AUC Faculty: Saudi-Iranian Conflict Political, Not Sectarian
Diplomatic relations between Saudi Arabia and Iran have recently deteriorated due to political differences between Sunni and Shia Muslims. The conflict between both countries escalated after Saudi Arabia, a predominantly Sunni majority country, executed 47 Shia prisoners, including the execution of Shia leader Sheikh Nemr Al Nemr. On the same day of the executions, several attacks were carried out by Shia Muslims at the Saudi Embassy in Tehran, Iran and in parts of Iraq.
“The conflict between Saudi Arabia and Iran is an old one and while it appears to be sectarian, it is, in fact, political,” explained Bahgat El Korany, professor of international relations and director of the AUC Forum. “Relations were amicable since the time of the Shah of Iran, yet there were differences and rivalry that escalated after the Iranian revolution. While 47 Saudi civilians were executed, Iran only protested for one person because Al Nemr was a Shia Muslim, so Iran gave the conflict a sectarian essence.”
El Korany spoke as part of a media roundtable panel discussion titled, “The Saudi-Iran Rivalry and the Changing Landscape in the Middle East”, which also featured Mustapha El Sayyid, adjunct professor of political science. The roundtable was moderated by Ahmed El Sawy, former managing editor of Al Shorouk newspaper and a regular columnist in Al Masry Al Youm, Al Tahrir and Al Shorouk.

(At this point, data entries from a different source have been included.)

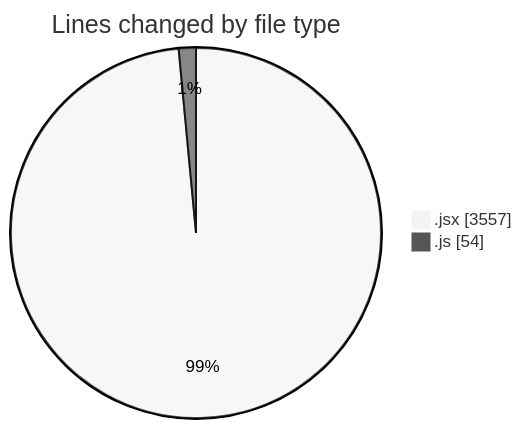
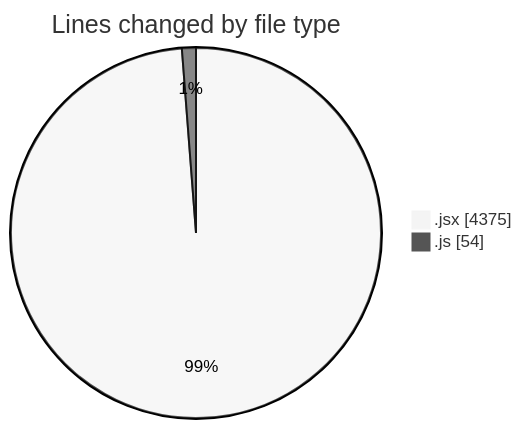
Before and after one commit to nxtqubesakshisongat/code-tracking: the first of 2 diagrams in 2025-06-25/nxtqube_webapp/README.md, drawn with Mermaid (neutral theme). The commit also changed other lines of this file and 1 other file, not shown here.

````diff
--- a/2025-06-25/nxtqube_webapp/README.md
+++ b/2025-06-25/nxtqube_webapp/README.md
@@ -24,6 +24,6 @@
 ```mermaid
 pie showData
 title Lines changed by file type
-".jsx" : 3557
+".jsx" : 4375
 ".js" : 54
 ```
````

Both countries have their points of strengths and weaknesses, noted El Sayyid. “Iran supersedes Saudi Arabia in scientific research and military advancement, and has fared well despite the economic boycott, so the country appears to be in a better position.” On the other hand, he added, “the unemployment rate in Saudi Arabia is lower than Iran, and the Kingdom can still handle the decrease in oil prices better than Iran.”
The support of neighboring Middle Eastern countries is vital for regional stability and to prevent the emergence of a war between both countries. “Egypt, for example, could help in reconciliation efforts between the two countries,” stated Korany. “Egypt has an elite diplomacy and the ability to mentor and guide before a crisis takes place. However, Saudi Arabia needs to provide more transparency in its decision-making process. Since the 1980s, it has changed its policies drastically without providing transparency.”
While the future of the Saudi-Iran conflict is unknown, the hope is to achieve peace. “I hope that decision makers in both countries think in a bilateral way, which could eventually lead to a resolution rather than thinking in a sectarian manner,” said Korany. “I am worried that the more sectarianism is used and repeated in the media as the source of conflict, it would become a reality.”